Does loss of taxable revenue constitute an injury to business or property under RICO and was the City’s injury direct enough to meet the direct injury requirement for standing under RICO?
Both the State and the City of New York have enacted laws that require the imposition of taxes on all cigarettes sold or used within their boundaries. The City of New York sued a group of Internet cigarette retailers under the Racketeer Influenced and Corrupt Organizations Act (“RICO”). The City of New York claimed that the retailers had violated federal and state laws in selling cigarettes to New York residents without charging a tax on tobacco products, constituting a form of consumer fraud as well as tax evasion. The District Court for the Southern District of New York dismissed the City's claims, holding that the City did not plead that the Internet retailers were an enterprise as defined by RICO. The Court of Appeals for the Second Circuit vacated the judgment of the lower court and held that the State could hold the retailers liable for its loss of tax revenue. The Supreme Court's decision in this case will affect the ability of Internet sites to sell tobacco products at a discounted price, as well as refine the application of RICO in civil suits.
Questions as Framed for the Court by the Parties
Whether city government meets the Racketeer Influenced and Corrupt Organizations Act standing requirement that a plaintiff be directly injured in its “business or property” by alleging con-commercial injury resulting from non-payment of taxes by non-litigant third parties.
The State of New York imposes a tax on all cigarettes sold or used in the State (known as a use tax). A similar tax exists for cigarettes sold or used within New York City. Out-of-state cigarette sellers, however, do not have to pay the state and city taxes for cigarettes sold within New YorkThis creates an opportunity for cigarettes to be sold more cheaply out-of-state.
To combat the loss of state taxes from out-of-state cigarette sales, and to control the incidence of tax evasion, Congress passed the Jenkins Act in 1949. The Jenkins Act requires all out-of-state cigarette sellers to register in states where they sell their cigarettes and provide a list of cigarette buyers to New York tax officials. Both New York State and New York City have entered into agreements where city officials also receive Jenkins Act reports. However, certain Internet websites have not complied with the reporting requirements. Under the Racketeer Influenced and Corrupt Organizations Act (“RICO”), no employee of any enterprise that engages in interstate commerce may participate in the enterprise’s racketeering schemes. The City of New York filed suit in the Southern District of New York against four Internet franchises, claiming that they had engaged in fraud under RICO by selling cigarettes to purchasers without complying with the reporting requirements. The defendants did not mention the use tax requirement to their customers and advertised that they did not have to divulge customer information to authorities.

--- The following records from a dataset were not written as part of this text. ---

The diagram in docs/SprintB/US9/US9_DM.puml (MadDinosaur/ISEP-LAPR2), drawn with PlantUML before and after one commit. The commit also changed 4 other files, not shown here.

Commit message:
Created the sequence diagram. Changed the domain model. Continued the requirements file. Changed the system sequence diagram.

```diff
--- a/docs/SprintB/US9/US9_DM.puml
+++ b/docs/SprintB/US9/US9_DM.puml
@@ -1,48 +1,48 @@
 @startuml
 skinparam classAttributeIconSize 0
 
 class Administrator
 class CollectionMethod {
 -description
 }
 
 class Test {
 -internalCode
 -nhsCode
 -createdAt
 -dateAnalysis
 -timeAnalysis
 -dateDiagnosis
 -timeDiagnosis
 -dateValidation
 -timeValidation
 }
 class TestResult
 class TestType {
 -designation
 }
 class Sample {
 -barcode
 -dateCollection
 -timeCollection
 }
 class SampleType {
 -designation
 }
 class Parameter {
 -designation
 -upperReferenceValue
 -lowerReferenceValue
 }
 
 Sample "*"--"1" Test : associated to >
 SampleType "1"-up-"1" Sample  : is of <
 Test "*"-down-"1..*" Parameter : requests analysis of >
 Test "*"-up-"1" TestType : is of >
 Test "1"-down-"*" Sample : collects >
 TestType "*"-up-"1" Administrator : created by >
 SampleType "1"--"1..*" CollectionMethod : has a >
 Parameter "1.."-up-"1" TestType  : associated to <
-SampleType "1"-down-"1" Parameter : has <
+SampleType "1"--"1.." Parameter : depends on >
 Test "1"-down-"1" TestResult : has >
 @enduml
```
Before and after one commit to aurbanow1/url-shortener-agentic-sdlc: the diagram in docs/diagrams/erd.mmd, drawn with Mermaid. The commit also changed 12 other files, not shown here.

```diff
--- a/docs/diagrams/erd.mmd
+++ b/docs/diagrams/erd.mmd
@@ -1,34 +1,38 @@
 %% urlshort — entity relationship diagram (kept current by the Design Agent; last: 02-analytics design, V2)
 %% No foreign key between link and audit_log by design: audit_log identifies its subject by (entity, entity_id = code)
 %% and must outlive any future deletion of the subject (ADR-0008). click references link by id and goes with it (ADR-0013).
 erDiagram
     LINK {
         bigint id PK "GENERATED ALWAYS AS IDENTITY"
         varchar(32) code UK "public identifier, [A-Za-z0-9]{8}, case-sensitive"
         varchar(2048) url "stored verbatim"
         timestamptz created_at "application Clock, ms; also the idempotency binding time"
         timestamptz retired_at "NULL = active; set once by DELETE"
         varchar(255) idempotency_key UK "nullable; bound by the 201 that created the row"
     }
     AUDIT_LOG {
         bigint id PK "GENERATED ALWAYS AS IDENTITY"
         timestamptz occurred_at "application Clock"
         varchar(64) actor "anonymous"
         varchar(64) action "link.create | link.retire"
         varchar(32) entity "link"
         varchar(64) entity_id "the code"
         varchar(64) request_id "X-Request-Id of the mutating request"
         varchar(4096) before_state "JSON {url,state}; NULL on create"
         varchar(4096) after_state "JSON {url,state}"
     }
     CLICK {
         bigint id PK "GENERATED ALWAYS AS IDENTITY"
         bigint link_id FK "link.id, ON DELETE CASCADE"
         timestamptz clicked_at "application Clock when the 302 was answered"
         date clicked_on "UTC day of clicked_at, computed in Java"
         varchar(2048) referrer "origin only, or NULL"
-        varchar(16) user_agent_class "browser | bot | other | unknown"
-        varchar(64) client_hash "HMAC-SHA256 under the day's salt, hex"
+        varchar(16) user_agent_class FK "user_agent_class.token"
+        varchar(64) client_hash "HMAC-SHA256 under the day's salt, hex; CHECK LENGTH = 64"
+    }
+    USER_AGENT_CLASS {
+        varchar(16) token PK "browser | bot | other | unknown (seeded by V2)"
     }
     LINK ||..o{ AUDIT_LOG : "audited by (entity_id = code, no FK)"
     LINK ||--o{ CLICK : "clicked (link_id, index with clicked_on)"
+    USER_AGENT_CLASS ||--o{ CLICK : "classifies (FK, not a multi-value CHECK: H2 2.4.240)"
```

The City claims defendants’ fraudulent actions—including labeling their cigarettes “tax-free” and hiding sales records to keep customer loyalty—amount to false representations in violation of the Jenkins Act. The City claimed that as a result, it lost millions of dollars each year in unpaid taxes and sought damages for three times the amount of lost tax revenue, as well as injunctive relief enforcing compliance with the reporting requirements. The City sued for, among other things, the Internet franchises’ violation of RICO and fraud. The court dismissed the RICO claims on the ground that the City failed to show the individuals involved had a duty to file Jenkins Act reports.
On appeal, the United States Court of Appeals for the Second Circuit remanded the RICO claims, finding that the City of New York did sufficiently plead a RICO enterprise and that the individual owners’ activities violated the Jenkins Act.
The Hemi Group petitioned the Supreme Court for review, which granted certiorari on May 4, 2009, to determine whether the City of New York has standing to bring a complaint under RICO and whether their actions constitute an injury under RICO .
This case turns on whether the City of New York (“the City”) has suffered an injury under the Racketeer Influenced and Corrupt Organizations Act (“RICO”) and whether it has standing under RICO to sue the defendant-petitioners, the Hemi Group and Kai Gapuchin, for a loss of taxable revenue from concealing Internet sales of cigarettes to New York City residents. In civil cases, a RICO claimant is required to show (1) a substantive RICO violation as defined in the statute, (2) an injury to the claimant’s “business or property”, and (3) that the injury was the result of the RICO violation. Courts have interpreted the causation requirement to mean that the RICO violation must be the “but-for” and the proximate cause of the injury.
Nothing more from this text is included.